Updating Partials

Updating Partials

Learn more about the updating your content dynamically.

When a handler executes it may prepare partials that are updated on the page, either by pushing or pulling, which can be rendered with some supplied variables.

# Pulling Partial Updates

The client browser may request partials to be updated from the server when it performs an AJAX request, which is considered pulling a content update.

Using the {% partial %} tag, the following code renders the mytime partial inside a #myDiv element on the page when calling the onRefreshTime event handler.

<div id="myDiv">
    {% partial 'mytime' %}

The data attributes API uses the data-request-update attribute.

<!-- Attributes API -->
    data-request-update="{ mytime: '#myDiv' }">

The JavaScript API uses the update configuration option:

// JavaScript API
oc.request('#mybutton', 'onRefreshTime', {
    update: { mytime: '#myDiv' }

# Self-Updating Partials

The {% ajaxPartial %} tag is dedicated to rendering AJAX partials.

{% ajaxPartial 'mytime' %}

When using this tag, the contents are wrapped in a container for you, so you can update the partial by name alone. Simply pass the true value instead of a container selector.

    data-request-update="{ mytime: true }">

You may also use the partial name _self for updating a partial from within itself.

{ _self: true }

See the AJAX Partial Twig Tag article to learn more about the {% ajaxPartial %} tag.

# Global Partial Updates

In some cases, such as with flash messages, you may wish to include a specific partial update with every response. To merge an update definition with every AJAX request, add the ajax-request-update meta tag in the head section of the page, and set the content attribute to an update definition.

    <meta name="ajax-request-update" content="{ flash-messages: true }" />

# Update Definition

The definition of what should be updated is specified as a JSON-like object where:

  • the left side (key) is the partial name
  • the right side (value) is the target element to update

The following will request to update the #myDiv element with mypartial contents.

{ mypartial: '#myDiv' }

The selector must start with a # or . character to be valid.

Multiple partials are separated by commas.

{ firstpartial: '#myDiv', secondpartial: '#otherDiv' }

If the partial name contains a slash or a dash, it is important to 'quote' the left side.

{ 'folder/mypartial': '#myDiv', 'my-partial': '#myDiv' }

The target element will always be on the right side since it can also be a HTML element in JavaScript.

{ 'folder/mypartial': document.getElementById('myDiv') }

# Appending and Prepending Content

If the selector string is prepended with the @ symbol, the content received from the server will be appended to the element, instead of replacing the existing content.

If the selector string is prepended with the ^ symbol, the content will be prepended instead.

{ 'folder/append-partial': '@#myDiv' }

{ 'folder/prepend-partial': '^#myDiv' }

Alternatively, you may add the data-ajax-update-mode attribute to the target element.

<div id="myDiv" data-ajax-update-mode="append"></div>

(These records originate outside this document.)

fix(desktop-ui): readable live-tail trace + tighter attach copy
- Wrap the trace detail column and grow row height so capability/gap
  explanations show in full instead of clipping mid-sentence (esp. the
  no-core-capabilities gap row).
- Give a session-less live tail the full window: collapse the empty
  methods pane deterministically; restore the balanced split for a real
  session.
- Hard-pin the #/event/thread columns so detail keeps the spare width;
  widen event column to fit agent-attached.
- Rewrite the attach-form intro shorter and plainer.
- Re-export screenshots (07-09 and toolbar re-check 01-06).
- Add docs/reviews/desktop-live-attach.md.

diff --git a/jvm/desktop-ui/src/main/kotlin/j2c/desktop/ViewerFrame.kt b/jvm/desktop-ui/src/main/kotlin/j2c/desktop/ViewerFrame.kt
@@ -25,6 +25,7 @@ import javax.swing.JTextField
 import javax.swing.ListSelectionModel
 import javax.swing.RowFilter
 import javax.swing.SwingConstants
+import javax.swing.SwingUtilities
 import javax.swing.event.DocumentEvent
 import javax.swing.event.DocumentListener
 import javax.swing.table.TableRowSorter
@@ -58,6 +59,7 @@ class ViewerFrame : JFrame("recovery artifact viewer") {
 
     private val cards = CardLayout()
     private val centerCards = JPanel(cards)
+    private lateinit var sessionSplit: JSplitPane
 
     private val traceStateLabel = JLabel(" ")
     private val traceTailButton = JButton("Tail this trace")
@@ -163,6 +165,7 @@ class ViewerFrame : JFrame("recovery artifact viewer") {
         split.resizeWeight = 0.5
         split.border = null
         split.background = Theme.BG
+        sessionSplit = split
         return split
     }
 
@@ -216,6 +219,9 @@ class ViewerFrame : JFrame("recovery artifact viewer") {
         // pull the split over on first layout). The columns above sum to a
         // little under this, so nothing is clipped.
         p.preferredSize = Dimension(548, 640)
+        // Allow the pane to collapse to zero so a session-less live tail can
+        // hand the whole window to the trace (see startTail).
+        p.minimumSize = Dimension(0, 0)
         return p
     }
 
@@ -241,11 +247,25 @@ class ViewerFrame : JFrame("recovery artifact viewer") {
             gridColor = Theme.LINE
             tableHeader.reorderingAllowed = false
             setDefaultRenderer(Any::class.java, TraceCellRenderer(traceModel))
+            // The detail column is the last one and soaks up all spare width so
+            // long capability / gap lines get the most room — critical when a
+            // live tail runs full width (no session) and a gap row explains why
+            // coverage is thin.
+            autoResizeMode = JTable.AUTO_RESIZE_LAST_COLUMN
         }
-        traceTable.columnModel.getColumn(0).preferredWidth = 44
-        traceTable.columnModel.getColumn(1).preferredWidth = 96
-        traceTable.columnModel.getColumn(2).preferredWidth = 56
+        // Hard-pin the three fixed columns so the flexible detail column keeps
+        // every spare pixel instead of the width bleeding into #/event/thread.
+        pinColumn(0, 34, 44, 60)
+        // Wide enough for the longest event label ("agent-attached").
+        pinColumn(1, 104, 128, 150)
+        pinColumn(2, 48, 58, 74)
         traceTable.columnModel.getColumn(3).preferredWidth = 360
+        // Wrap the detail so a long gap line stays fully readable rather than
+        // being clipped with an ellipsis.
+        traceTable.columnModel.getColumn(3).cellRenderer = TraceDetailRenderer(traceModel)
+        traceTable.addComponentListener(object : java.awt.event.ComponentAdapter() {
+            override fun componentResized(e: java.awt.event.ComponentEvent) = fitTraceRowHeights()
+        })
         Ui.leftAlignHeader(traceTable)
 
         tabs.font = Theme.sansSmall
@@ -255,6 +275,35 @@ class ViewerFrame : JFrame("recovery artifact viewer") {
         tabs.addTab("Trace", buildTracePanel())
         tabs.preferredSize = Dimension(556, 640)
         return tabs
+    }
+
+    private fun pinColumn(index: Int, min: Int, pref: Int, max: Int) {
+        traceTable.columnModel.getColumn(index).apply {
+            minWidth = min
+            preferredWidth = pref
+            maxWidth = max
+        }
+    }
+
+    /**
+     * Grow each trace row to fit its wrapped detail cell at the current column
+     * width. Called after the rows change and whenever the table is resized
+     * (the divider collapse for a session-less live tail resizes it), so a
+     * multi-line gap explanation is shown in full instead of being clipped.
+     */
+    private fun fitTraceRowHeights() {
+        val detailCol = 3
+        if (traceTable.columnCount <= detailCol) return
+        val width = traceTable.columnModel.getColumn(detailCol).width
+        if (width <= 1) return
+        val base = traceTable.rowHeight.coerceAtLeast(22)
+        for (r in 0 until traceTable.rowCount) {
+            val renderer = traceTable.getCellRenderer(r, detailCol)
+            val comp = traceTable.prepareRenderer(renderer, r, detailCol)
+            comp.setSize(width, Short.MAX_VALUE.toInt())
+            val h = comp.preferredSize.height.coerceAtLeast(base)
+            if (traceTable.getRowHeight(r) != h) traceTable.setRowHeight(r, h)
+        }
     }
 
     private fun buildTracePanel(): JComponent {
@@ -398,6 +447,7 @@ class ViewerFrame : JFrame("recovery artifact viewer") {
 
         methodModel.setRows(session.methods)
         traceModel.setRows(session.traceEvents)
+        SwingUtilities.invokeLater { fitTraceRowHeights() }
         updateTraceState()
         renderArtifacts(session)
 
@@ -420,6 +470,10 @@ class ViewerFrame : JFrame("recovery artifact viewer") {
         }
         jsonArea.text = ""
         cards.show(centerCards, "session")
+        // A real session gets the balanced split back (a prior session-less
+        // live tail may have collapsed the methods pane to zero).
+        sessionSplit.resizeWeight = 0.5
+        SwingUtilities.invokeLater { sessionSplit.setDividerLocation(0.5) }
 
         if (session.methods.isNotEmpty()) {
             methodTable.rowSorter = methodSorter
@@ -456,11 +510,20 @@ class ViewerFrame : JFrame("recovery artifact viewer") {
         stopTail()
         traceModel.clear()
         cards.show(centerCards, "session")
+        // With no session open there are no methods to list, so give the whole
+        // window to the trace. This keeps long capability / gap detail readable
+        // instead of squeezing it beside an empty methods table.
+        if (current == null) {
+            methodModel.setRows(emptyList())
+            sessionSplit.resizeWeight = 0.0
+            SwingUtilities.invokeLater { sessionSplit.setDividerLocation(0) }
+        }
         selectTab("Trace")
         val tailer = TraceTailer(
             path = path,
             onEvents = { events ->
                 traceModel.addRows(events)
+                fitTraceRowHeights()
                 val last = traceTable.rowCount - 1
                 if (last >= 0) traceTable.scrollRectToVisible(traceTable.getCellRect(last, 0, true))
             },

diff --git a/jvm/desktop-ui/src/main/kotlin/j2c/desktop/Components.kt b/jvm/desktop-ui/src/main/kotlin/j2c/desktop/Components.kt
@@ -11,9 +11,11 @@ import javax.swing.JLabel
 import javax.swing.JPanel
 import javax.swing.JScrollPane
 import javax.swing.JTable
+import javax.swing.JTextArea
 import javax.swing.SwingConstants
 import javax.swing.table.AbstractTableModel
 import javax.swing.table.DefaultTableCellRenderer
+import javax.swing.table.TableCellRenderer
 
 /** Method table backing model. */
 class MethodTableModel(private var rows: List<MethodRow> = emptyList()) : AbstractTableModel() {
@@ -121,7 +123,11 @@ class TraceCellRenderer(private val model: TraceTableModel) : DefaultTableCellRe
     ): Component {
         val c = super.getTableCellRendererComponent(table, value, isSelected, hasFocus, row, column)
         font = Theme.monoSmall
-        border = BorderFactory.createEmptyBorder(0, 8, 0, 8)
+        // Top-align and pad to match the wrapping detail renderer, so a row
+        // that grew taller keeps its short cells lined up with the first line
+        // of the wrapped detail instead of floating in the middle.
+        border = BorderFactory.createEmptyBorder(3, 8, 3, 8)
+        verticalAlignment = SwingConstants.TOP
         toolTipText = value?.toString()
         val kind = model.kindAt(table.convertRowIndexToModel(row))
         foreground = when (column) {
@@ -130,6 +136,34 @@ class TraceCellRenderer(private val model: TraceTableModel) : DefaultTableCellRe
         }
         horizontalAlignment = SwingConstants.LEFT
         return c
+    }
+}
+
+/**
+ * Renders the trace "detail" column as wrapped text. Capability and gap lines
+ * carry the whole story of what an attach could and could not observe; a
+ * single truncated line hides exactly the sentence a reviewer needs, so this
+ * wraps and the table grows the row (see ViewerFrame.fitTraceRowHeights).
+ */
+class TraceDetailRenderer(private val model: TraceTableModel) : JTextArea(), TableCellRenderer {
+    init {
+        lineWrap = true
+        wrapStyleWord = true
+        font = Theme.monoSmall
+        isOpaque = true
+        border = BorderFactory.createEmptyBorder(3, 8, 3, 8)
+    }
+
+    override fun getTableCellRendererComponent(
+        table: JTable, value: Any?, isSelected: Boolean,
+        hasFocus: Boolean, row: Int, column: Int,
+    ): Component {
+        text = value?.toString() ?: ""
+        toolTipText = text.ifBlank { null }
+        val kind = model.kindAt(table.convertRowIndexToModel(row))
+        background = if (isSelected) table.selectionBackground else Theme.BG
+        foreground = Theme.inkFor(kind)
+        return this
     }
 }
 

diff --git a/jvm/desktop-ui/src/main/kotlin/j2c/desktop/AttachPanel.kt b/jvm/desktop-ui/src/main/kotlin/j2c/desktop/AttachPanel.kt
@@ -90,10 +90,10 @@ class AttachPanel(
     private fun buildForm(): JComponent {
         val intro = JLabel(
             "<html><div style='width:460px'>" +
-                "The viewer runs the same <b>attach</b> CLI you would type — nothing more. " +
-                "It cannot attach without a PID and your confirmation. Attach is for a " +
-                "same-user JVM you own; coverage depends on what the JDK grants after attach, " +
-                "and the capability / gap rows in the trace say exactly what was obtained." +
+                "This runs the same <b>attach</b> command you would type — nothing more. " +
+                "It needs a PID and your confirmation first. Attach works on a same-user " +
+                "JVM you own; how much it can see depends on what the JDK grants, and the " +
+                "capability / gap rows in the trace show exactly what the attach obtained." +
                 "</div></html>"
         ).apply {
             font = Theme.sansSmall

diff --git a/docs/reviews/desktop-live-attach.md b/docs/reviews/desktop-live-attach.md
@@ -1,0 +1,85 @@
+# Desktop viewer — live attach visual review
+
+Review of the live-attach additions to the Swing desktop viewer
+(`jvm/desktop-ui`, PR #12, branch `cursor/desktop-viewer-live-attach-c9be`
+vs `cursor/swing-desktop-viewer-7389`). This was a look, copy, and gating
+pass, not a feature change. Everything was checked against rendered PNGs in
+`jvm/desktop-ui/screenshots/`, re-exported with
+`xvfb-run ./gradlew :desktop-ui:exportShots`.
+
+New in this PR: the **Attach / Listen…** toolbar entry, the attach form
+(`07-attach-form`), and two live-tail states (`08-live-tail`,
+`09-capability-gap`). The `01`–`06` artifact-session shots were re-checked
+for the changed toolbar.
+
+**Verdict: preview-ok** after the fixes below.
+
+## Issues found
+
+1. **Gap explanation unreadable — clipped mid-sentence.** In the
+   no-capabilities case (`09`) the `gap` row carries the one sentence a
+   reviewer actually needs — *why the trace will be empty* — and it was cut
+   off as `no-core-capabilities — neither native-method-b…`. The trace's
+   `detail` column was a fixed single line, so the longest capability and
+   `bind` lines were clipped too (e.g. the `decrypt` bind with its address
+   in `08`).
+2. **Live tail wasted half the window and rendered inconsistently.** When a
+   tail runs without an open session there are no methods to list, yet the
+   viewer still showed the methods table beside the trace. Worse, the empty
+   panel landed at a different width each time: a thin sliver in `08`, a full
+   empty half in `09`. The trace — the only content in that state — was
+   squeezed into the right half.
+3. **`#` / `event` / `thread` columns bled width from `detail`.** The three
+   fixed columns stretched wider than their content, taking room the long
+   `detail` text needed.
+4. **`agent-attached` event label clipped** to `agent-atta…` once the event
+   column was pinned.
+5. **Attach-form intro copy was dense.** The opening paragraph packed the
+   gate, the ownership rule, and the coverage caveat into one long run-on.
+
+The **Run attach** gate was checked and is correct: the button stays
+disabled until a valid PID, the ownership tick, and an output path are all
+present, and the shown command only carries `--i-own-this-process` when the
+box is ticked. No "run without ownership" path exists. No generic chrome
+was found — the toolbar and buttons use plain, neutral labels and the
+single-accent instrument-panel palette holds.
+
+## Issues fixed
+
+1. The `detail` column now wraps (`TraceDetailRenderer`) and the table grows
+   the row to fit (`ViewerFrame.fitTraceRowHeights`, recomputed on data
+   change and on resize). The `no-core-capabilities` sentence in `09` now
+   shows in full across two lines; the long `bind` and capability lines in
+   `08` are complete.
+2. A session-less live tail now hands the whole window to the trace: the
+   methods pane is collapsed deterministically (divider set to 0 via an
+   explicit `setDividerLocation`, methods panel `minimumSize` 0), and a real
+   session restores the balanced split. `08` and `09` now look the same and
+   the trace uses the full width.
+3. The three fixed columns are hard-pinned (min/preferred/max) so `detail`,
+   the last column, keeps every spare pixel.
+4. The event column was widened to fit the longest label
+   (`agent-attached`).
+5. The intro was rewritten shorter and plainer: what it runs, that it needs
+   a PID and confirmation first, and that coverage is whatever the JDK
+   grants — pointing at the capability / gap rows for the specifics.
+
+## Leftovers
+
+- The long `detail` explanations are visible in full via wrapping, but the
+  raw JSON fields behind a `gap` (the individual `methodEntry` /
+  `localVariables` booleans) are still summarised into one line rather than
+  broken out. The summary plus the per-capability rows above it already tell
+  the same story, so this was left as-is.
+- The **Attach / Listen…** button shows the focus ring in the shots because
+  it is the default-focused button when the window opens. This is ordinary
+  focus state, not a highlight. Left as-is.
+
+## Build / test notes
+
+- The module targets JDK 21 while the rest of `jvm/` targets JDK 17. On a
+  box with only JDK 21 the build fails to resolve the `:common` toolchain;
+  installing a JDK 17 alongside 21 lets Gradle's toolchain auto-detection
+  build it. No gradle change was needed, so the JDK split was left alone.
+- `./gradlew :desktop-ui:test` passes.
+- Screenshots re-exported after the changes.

<div id="myDiv" data-ajax-update-mode="prepend"></div>

# Using Custom HTML Selectors

If the selector string begins with an = symbol, then you can use any custom HTML selector to target an element.

{ 'folder/append': '=[data-field-name="address"]' }

# Pushing Partial Updates

Comparatively, AJAX handlers can push content updates to the client-side browser from the server-side. To push an update the handler returns an array where the key is a HTML element to update (using a simple CSS selector) and the value is the content to update.

The key name must start with an identifier # or class . character to trigger a content update.

The following example will update an element on the page with the id myDiv using the contents found inside the partial mypartial. The onRefreshTime handler calls the renderPartial method to render the partial contents in PHP.

function onRefreshTime()
    return [
        '#myDiv' => $this->renderPartial('mypartial')

# Passing Variables to Partials

Depending on the execution context, an AJAX event handler makes variables available to partials differently.

These examples will provide the result variable to a partial for each context:

// From page or layout PHP code section
$this['result'] = 'Hello world!';

// From a component class
$this->page['result'] = 'Hello world!';

// From a backend controller or widget
$this->vars['result'] = 'Hello world!';

This value can then be accessed using Twig in the partial:

<!-- Hello world! -->
{{ result }}